What is being asked — All lines below must be repeated exactly, with the pictures omitted.

Study material —
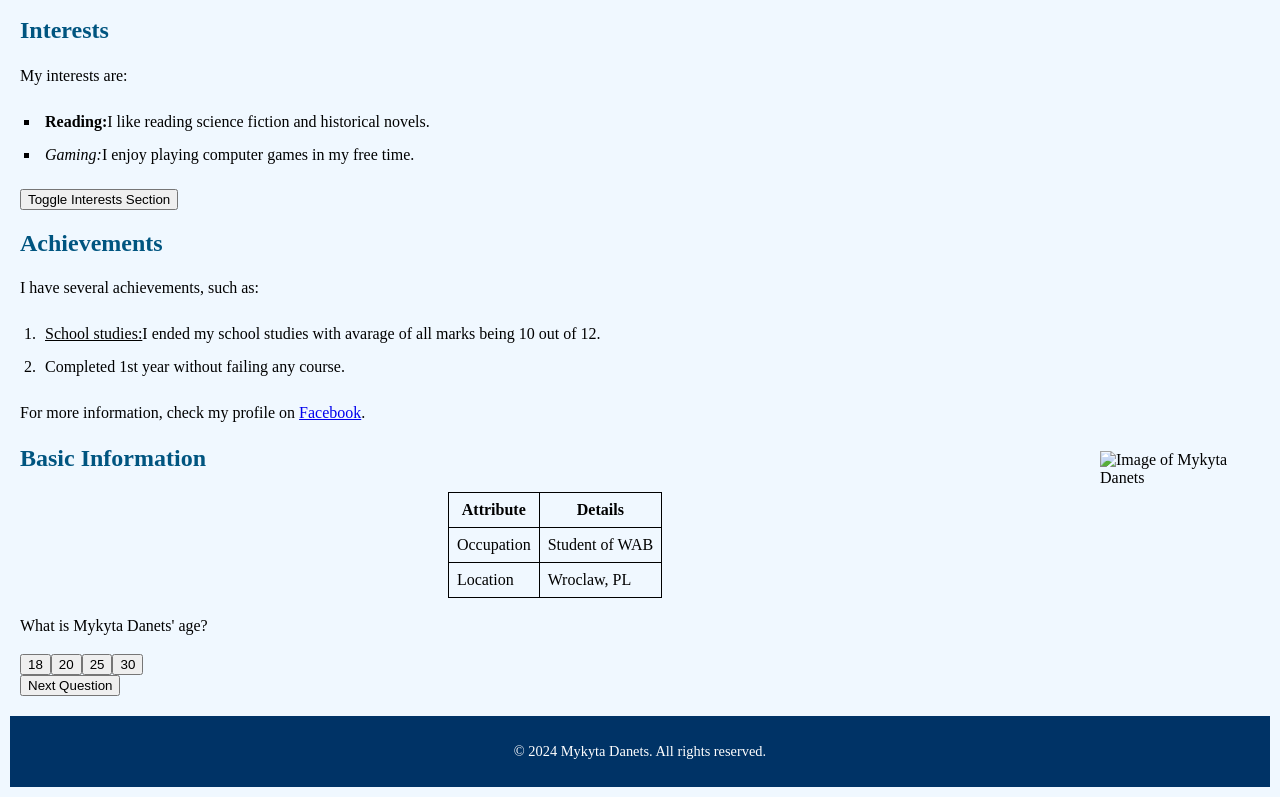
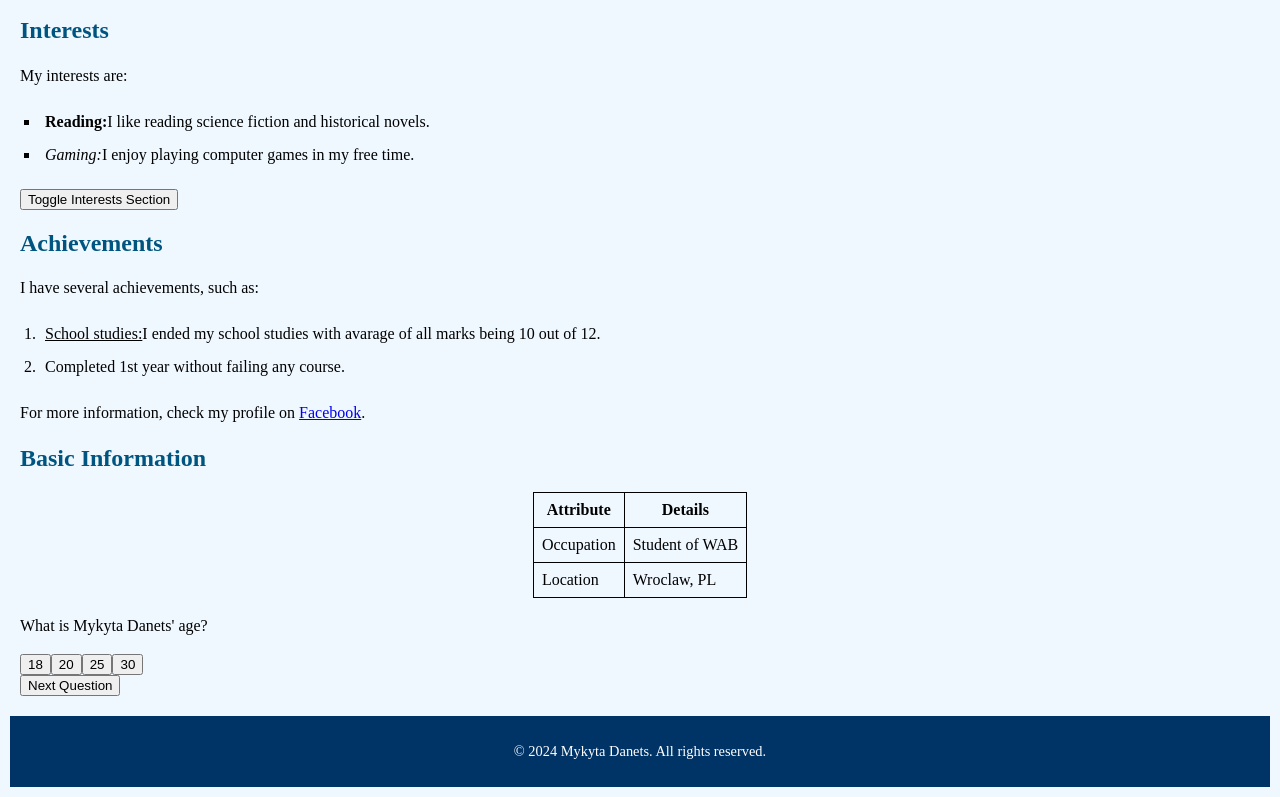
Before and after one commit to voidfling/Portfolio, a plain HTML site: page index.html in a window 1280 px wide. Shown: the part 497-1294 px from the top of the page. Drawn offline with Linux system fonts and the light colour scheme.

Commit message:
Update index.html

```diff
--- a/index.html
+++ b/index.html
@@ -34,7 +34,6 @@
             <li>Completed 1st year without failing any course.</li>
         </ol>
         <p>For more information, check my profile on <a href ="https://www.facebook.com/profile.php?id=100017138173053">Facebook</a>.</p>
-        <img src="image.jpg" alt="Image of Mykyta Danets">
         <h2>Basic Information</h2>
         <table>
             <tr>
```
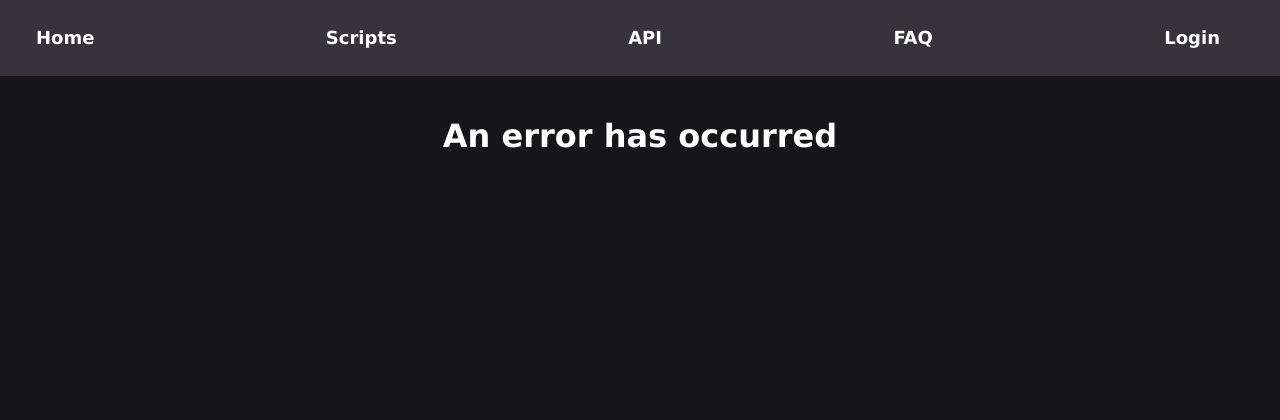
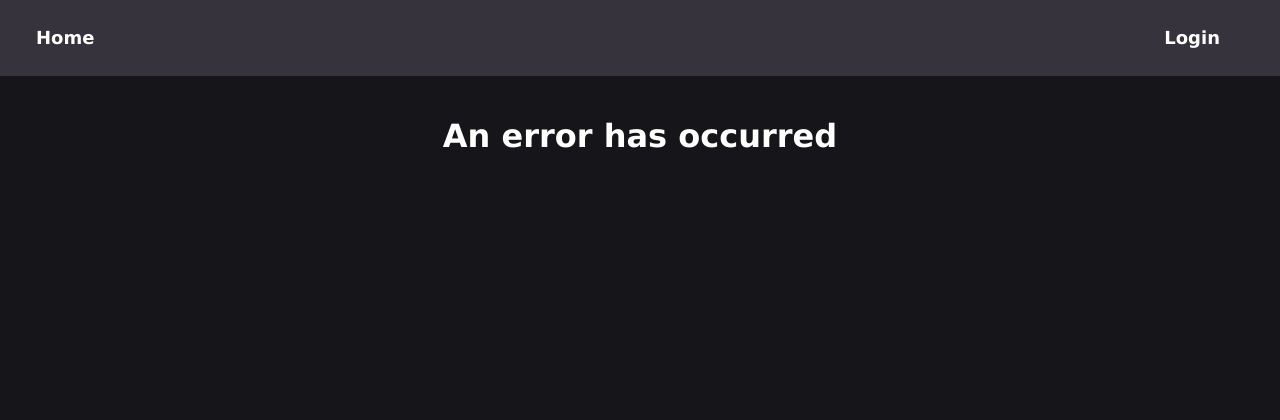
Before and after one commit to GetWVKeys/getwvkeys, a Flask app: page /login/callback in a window 1280 px wide. Shown: the top 420 px of the page. Run offline with Flask 2, Linux system fonts and the light colour scheme; parts of the project's set-up code (start-up, migrations or seed data) failed here and were passed over; some libraries are stand-ins or nearby versions.

Commit message:
remove auth locked pages from unauthenticated nav

```diff
--- a/getwvclone/templates/partials/nav.html
+++ b/getwvclone/templates/partials/nav.html
@@ -28,9 +28,6 @@
     </div>
     {% else %}
     <li class="nav-item"><a href="/">Home</a></li>
-    <li class="nav-item"><a href="/scripts">Scripts</a></li>
-    <li class="nav-item"><a href="/api">API</a></li>
-    <li class="nav-item"><a href="/faq">FAQ</a></li>
     <li class="nav-item"><a href="/login">Login</a></li>
     {% endif %}
   </ul>
```
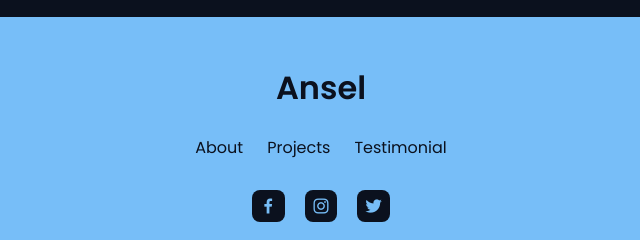
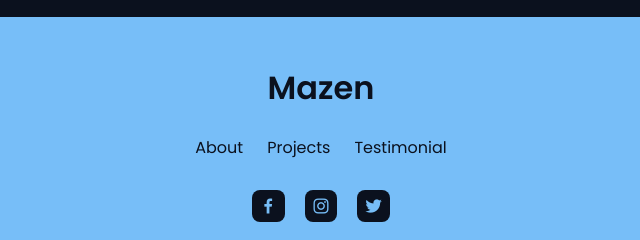
Before and after one commit to Ma7en/portfolio-17, a plain HTML site: page index.html in a window 1280 px wide. Shown: the part 4924-5164 px from the top of the page, 319-959 px from the left. Drawn offline with Linux system fonts and the light colour scheme.

Commit message:
Update index.html

```diff
--- a/index.html
+++ b/index.html
@@ -1111,7 +1111,7 @@
         <div class="footer__container container">
 
             <h1 class="footer__title">
-                Ansel
+                Mazen
             </h1>
 
             <ul class="footer__list">
```
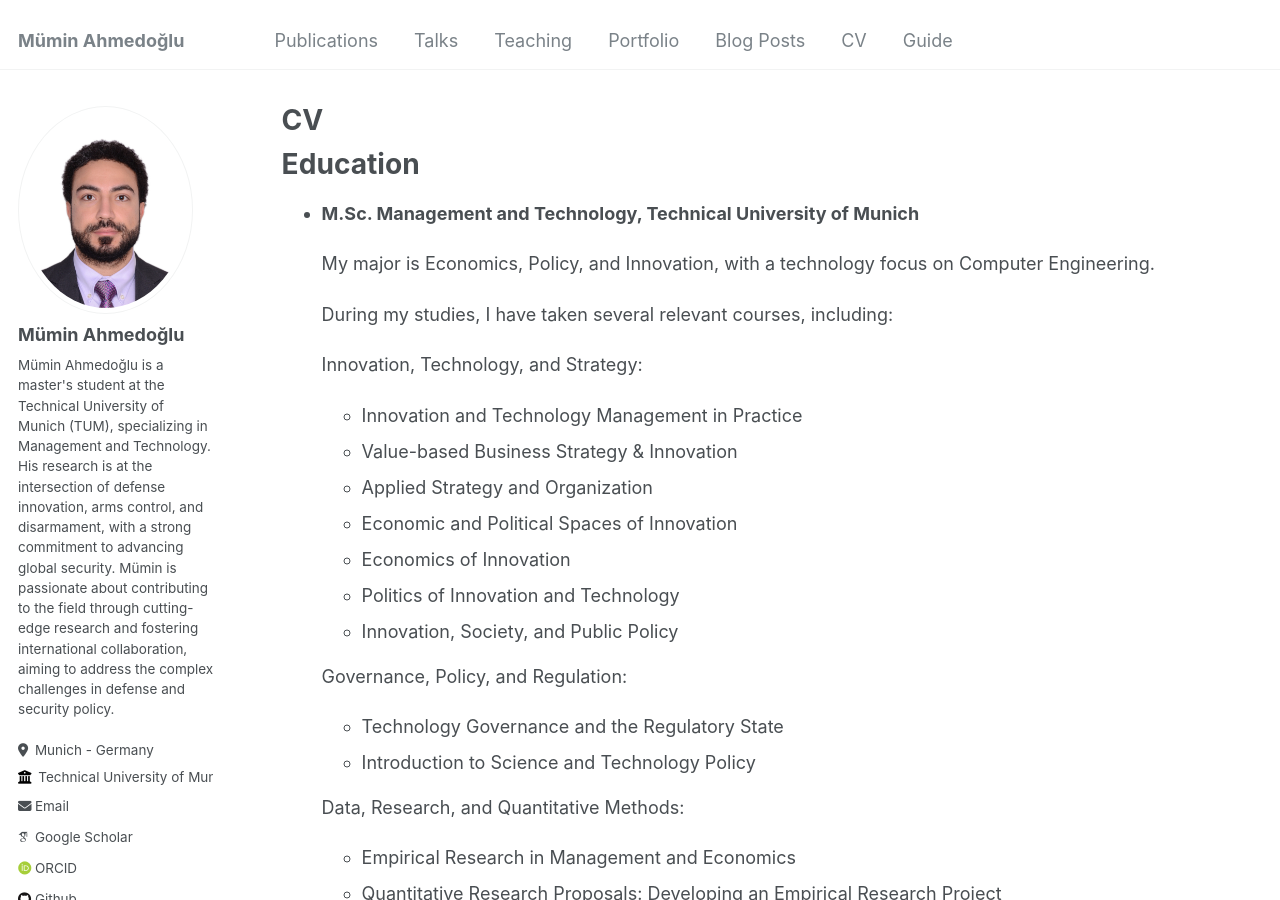
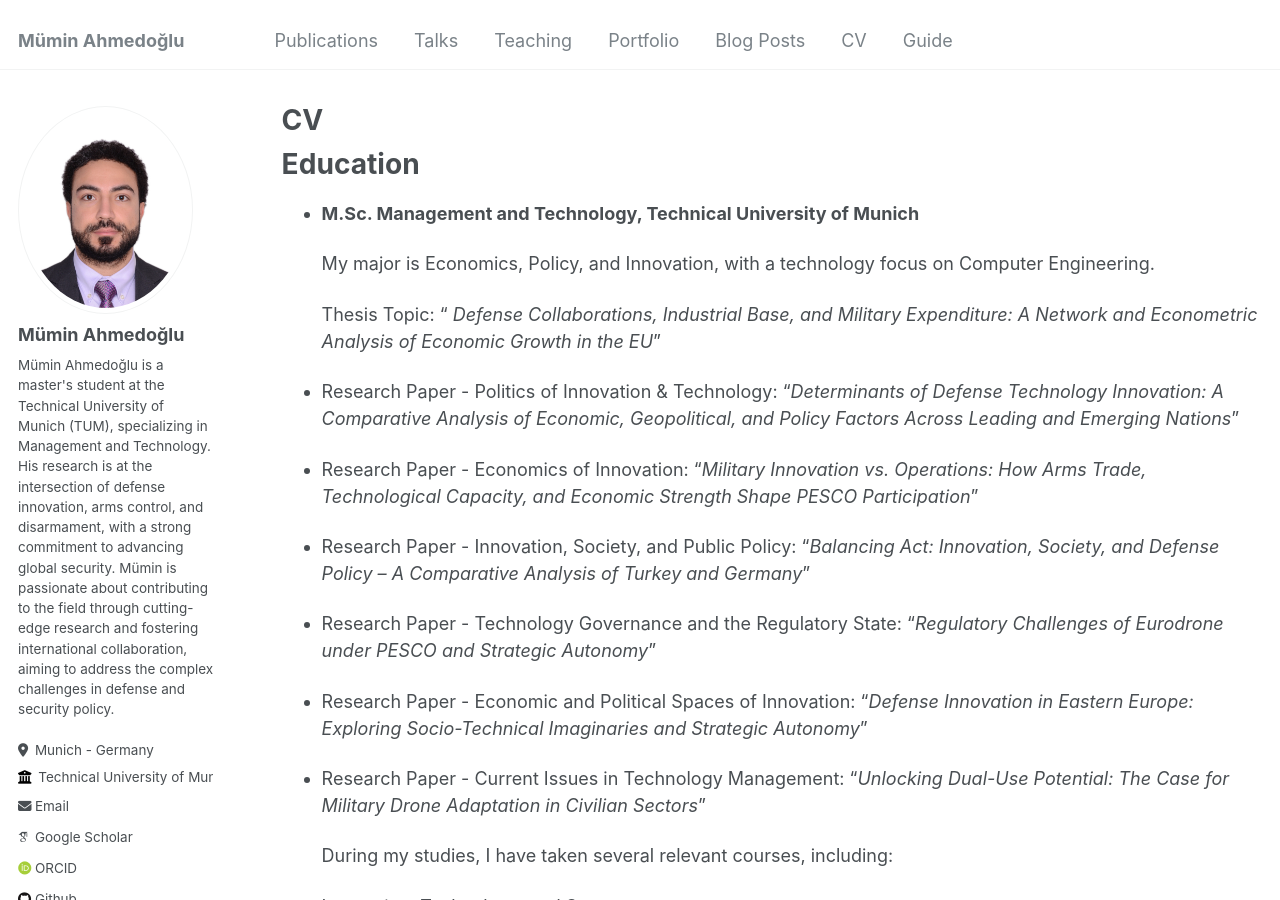
Before and after one commit to ahmedoglu/ahmedoglu.github.io, a Jekyll site: the page built from _pages/cv.md, in a window 1280 px wide and 900 px high. Built offline with Jekyll 4.4.1, drawn with Linux system fonts in a browser that asks for light colours; some web fonts are replaced.

Commit message:
Update cv.md

```diff
--- a/_pages/cv.md
+++ b/_pages/cv.md
@@ -14,6 +14,21 @@ Education
 - **M.Sc. Management and Technology, Technical University of Munich**
 
   My major is Economics, Policy, and Innovation, with a technology focus on Computer Engineering.
+
+  Thesis Topic: " _Defense Collaborations, Industrial Base, and Military Expenditure: A Network and Econometric Analysis of Economic Growth in the EU_"
+
+- Research Paper - Politics of Innovation & Technology: “_Determinants of Defense Technology Innovation: A Comparative Analysis of Economic, Geopolitical, and Policy Factors Across Leading and Emerging Nations_”
+
+- Research Paper - Economics of Innovation: "_Military Innovation vs. Operations: How Arms Trade, Technological Capacity, and Economic Strength Shape PESCO Participation_"
+
+- Research Paper - Innovation, Society, and Public Policy: "_Balancing Act: Innovation, Society, and Defense Policy – A Comparative Analysis of Turkey and Germany_"
+
+- Research Paper - Technology Governance and the Regulatory State: "_Regulatory Challenges of Eurodrone under PESCO and Strategic Autonomy_"
+
+- Research Paper - Economic and Political Spaces of Innovation: "_Defense Innovation in Eastern Europe: Exploring Socio-Technical Imaginaries and Strategic Autonomy_"
+
+- Research Paper - Current Issues in Technology Management: “_Unlocking Dual-Use Potential: The Case for Military Drone Adaptation in Civilian Sectors_”
+
 
   During my studies, I have taken several relevant courses, including:
 
```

Written answer —
Before and after one commit to voidfling/Portfolio, a plain HTML site: page index.html in a window 1280 px wide. Shown: the part 497-1294 px from the top of the page. Drawn offline with Linux system fonts and the light colour scheme.

Commit message:
Update index.html

```diff
--- a/index.html
+++ b/index.html
@@ -34,7 +34,6 @@
             <li>Completed 1st year without failing any course.</li>
         </ol>
         <p>For more information, check my profile on <a href ="https://www.facebook.com/profile.php?id=100017138173053">Facebook</a>.</p>
-        <img src="image.jpg" alt="Image of Mykyta Danets">
         <h2>Basic Information</h2>
         <table>
             <tr>
```
Before and after one commit to GetWVKeys/getwvkeys, a Flask app: page /login/callback in a window 1280 px wide. Shown: the top 420 px of the page. Run offline with Flask 2, Linux system fonts and the light colour scheme; parts of the project's set-up code (start-up, migrations or seed data) failed here and were passed over; some libraries are stand-ins or nearby versions.

Commit message:
remove auth locked pages from unauthenticated nav

```diff
--- a/getwvclone/templates/partials/nav.html
+++ b/getwvclone/templates/partials/nav.html
@@ -28,9 +28,6 @@
     </div>
     {% else %}
     <li class="nav-item"><a href="/">Home</a></li>
-    <li class="nav-item"><a href="/scripts">Scripts</a></li>
-    <li class="nav-item"><a href="/api">API</a></li>
-    <li class="nav-item"><a href="/faq">FAQ</a></li>
     <li class="nav-item"><a href="/login">Login</a></li>
     {% endif %}
   </ul>
```
Before and after one commit to Ma7en/portfolio-17, a plain HTML site: page index.html in a window 1280 px wide. Shown: the part 4924-5164 px from the top of the page, 319-959 px from the left. Drawn offline with Linux system fonts and the light colour scheme.

Commit message:
Update index.html

```diff
--- a/index.html
+++ b/index.html
@@ -1111,7 +1111,7 @@
         <div class="footer__container container">
 
             <h1 class="footer__title">
-                Ansel
+                Mazen
             </h1>
 
             <ul class="footer__list">
```
Before and after one commit to ahmedoglu/ahmedoglu.github.io, a Jekyll site: the page built from _pages/cv.md, in a window 1280 px wide and 900 px high. Built offline with Jekyll 4.4.1, drawn with Linux system fonts in a browser that asks for light colours; some web fonts are replaced.

Commit message:
Update cv.md

```diff
--- a/_pages/cv.md
+++ b/_pages/cv.md
@@ -14,6 +14,21 @@ Education
 - **M.Sc. Management and Technology, Technical University of Munich**
 
   My major is Economics, Policy, and Innovation, with a technology focus on Computer Engineering.
+
+  Thesis Topic: " _Defense Collaborations, Industrial Base, and Military Expenditure: A Network and Econometric Analysis of Economic Growth in the EU_"
+
+- Research Paper - Politics of Innovation & Technology: “_Determinants of Defense Technology Innovation: A Comparative Analysis of Economic, Geopolitical, and Policy Factors Across Leading and Emerging Nations_”
+
+- Research Paper - Economics of Innovation: "_Military Innovation vs. Operations: How Arms Trade, Technological Capacity, and Economic Strength Shape PESCO Participation_"
+
+- Research Paper - Innovation, Society, and Public Policy: "_Balancing Act: Innovation, Society, and Defense Policy – A Comparative Analysis of Turkey and Germany_"
+
+- Research Paper - Technology Governance and the Regulatory State: "_Regulatory Challenges of Eurodrone under PESCO and Strategic Autonomy_"
+
+- Research Paper - Economic and Political Spaces of Innovation: "_Defense Innovation in Eastern Europe: Exploring Socio-Technical Imaginaries and Strategic Autonomy_"
+
+- Research Paper - Current Issues in Technology Management: “_Unlocking Dual-Use Potential: The Case for Military Drone Adaptation in Civilian Sectors_”
+
 
   During my studies, I have taken several relevant courses, including:
 
```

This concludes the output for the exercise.